Aim of the exercise >>
In the entries below, how many lines contain "nwalkers"? Answer with the number and nothing else.
### The records ###
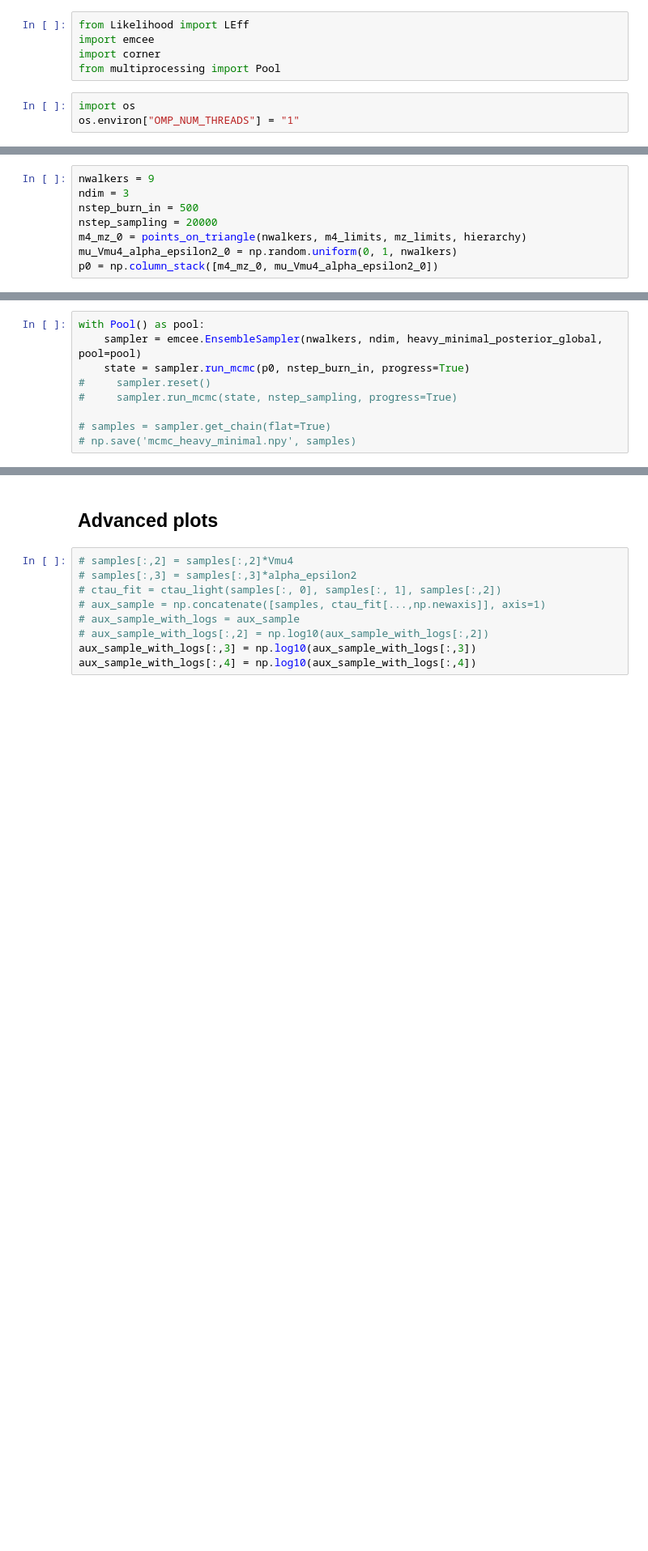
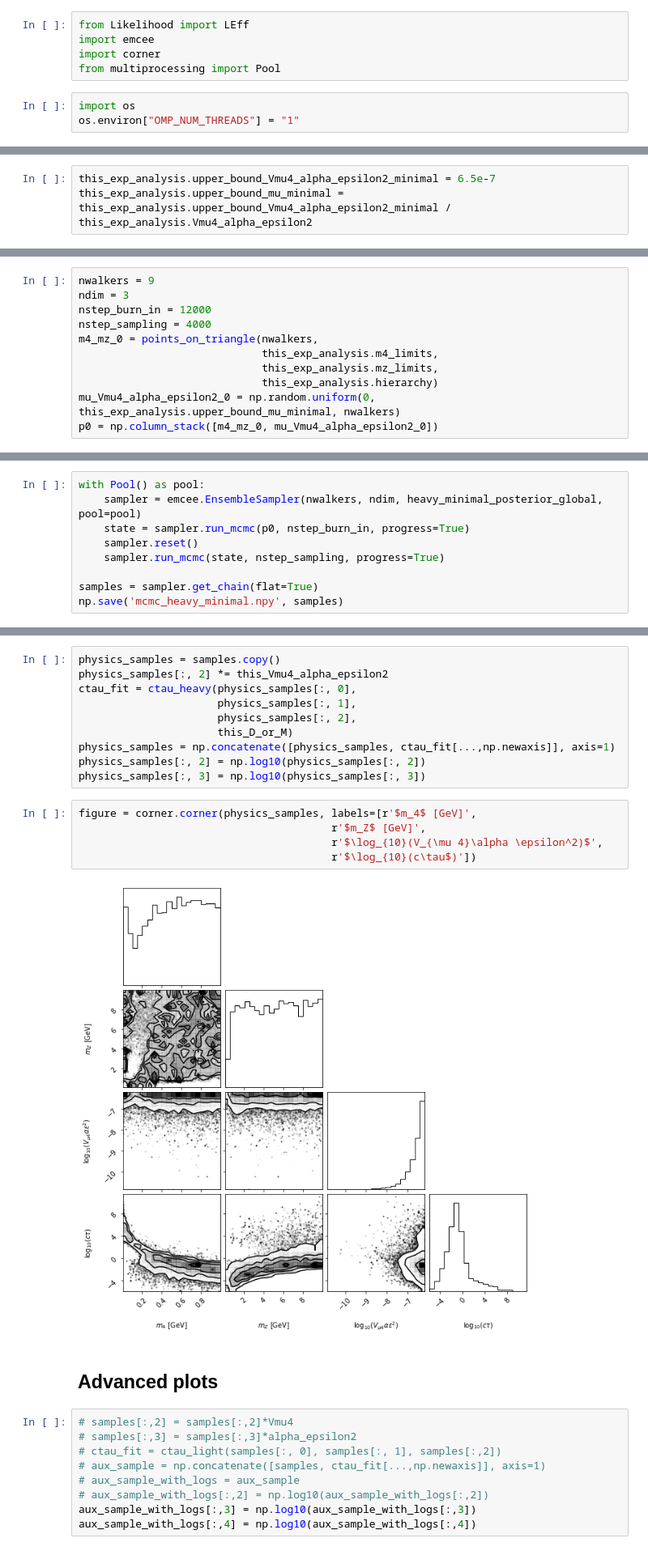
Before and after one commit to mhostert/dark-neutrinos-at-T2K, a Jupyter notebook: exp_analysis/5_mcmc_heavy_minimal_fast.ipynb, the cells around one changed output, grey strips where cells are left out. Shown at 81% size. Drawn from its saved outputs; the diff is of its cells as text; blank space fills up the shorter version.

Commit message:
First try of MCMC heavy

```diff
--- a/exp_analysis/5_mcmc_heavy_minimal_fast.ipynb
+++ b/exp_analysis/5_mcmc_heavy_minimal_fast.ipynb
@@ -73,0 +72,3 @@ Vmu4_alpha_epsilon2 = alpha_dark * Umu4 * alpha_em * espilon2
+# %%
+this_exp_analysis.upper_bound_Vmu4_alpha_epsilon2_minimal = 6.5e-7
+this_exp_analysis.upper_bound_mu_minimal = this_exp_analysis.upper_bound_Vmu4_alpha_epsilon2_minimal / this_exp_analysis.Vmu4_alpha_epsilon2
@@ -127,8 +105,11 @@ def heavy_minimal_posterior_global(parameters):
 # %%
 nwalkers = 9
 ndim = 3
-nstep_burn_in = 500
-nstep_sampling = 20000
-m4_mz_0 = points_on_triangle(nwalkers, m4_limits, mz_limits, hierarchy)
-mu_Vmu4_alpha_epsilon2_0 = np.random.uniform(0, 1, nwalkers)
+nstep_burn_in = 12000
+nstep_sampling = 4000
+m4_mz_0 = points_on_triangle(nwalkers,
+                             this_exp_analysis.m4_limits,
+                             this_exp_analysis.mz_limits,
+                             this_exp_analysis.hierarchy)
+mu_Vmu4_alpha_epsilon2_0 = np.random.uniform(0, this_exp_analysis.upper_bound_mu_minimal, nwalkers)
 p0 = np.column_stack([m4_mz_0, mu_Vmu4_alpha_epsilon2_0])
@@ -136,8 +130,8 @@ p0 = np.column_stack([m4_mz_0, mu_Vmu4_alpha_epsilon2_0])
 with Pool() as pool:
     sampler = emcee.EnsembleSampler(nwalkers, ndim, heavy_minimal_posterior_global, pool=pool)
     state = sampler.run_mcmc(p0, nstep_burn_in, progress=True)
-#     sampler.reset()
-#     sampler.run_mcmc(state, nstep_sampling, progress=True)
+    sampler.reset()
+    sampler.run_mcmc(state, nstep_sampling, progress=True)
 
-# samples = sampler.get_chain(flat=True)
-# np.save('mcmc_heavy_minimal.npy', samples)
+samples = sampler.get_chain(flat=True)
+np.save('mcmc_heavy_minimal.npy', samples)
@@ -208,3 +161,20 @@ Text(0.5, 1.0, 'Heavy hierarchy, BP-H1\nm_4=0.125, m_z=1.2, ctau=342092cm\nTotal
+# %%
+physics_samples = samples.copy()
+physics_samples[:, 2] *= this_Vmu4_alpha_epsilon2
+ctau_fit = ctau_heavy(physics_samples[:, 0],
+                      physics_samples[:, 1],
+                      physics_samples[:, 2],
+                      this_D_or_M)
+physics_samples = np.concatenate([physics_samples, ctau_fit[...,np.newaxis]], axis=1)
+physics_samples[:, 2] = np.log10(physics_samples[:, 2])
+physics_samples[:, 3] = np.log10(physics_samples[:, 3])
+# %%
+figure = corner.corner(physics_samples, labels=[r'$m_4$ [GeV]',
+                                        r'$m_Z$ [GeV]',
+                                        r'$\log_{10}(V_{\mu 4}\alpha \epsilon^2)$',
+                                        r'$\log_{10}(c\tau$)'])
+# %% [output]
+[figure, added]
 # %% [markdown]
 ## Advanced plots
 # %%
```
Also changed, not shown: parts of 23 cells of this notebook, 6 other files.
###
### The records ###
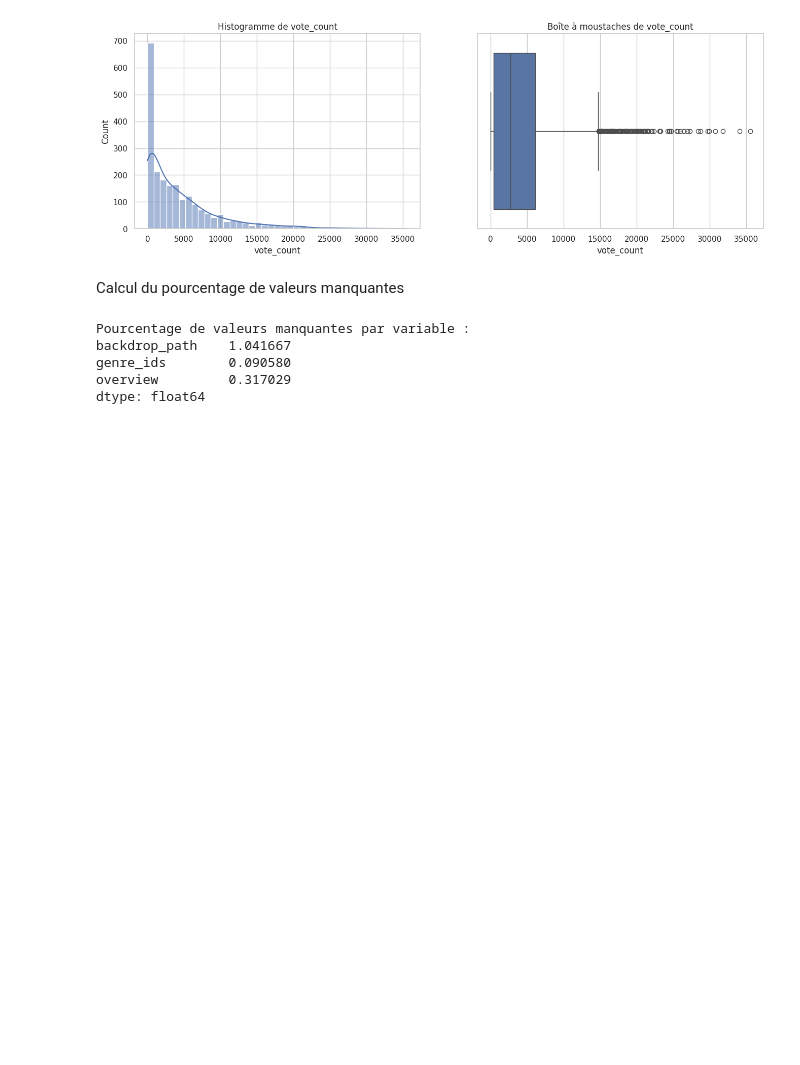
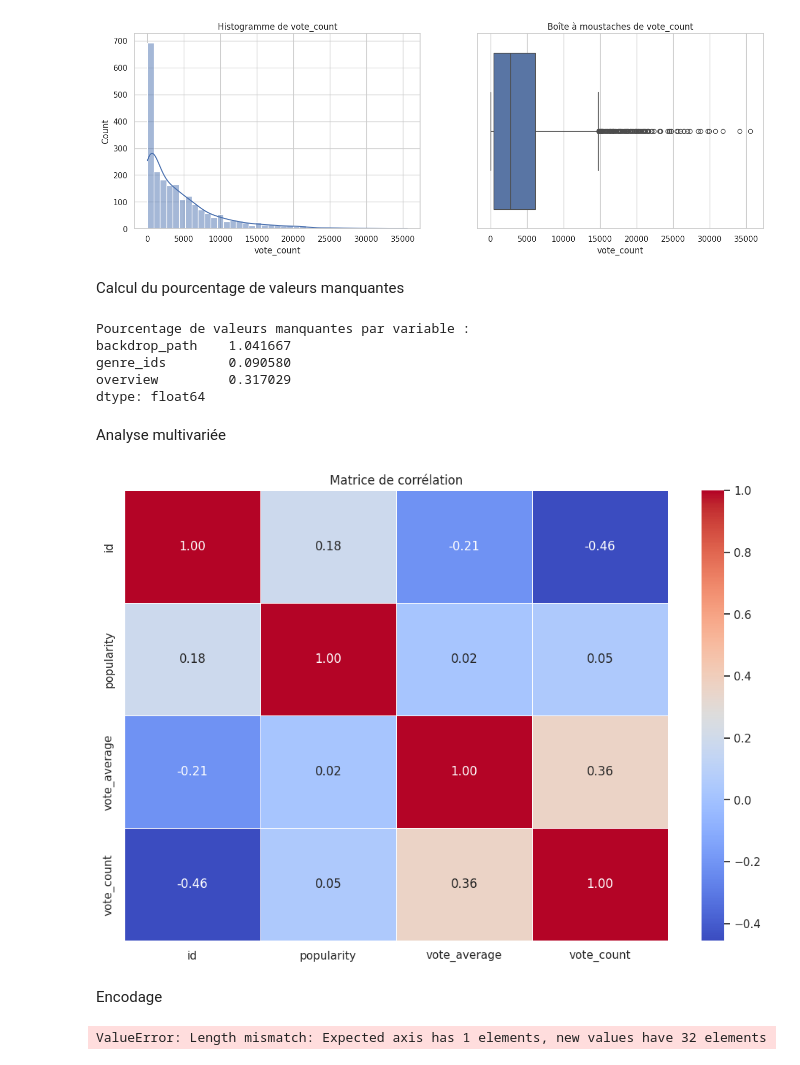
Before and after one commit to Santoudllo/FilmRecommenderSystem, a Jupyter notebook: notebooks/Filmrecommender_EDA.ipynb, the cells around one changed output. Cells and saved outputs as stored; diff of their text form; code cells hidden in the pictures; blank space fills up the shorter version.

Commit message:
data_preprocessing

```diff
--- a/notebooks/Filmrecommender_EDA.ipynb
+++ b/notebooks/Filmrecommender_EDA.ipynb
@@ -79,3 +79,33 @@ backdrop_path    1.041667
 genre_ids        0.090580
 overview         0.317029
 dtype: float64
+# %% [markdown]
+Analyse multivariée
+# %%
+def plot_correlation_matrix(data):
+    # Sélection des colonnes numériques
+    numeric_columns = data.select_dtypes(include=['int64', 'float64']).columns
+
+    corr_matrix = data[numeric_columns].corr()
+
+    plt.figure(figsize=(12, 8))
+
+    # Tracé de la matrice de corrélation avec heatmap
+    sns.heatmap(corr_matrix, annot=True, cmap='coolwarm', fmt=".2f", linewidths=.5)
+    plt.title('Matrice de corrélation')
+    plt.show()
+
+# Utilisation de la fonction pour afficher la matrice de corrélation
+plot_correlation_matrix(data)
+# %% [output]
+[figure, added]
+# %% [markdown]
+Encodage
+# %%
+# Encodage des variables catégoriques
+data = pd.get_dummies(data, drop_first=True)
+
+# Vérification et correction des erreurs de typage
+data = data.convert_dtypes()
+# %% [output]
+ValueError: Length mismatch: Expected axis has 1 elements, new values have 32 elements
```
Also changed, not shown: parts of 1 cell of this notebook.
###
Written reply >>
6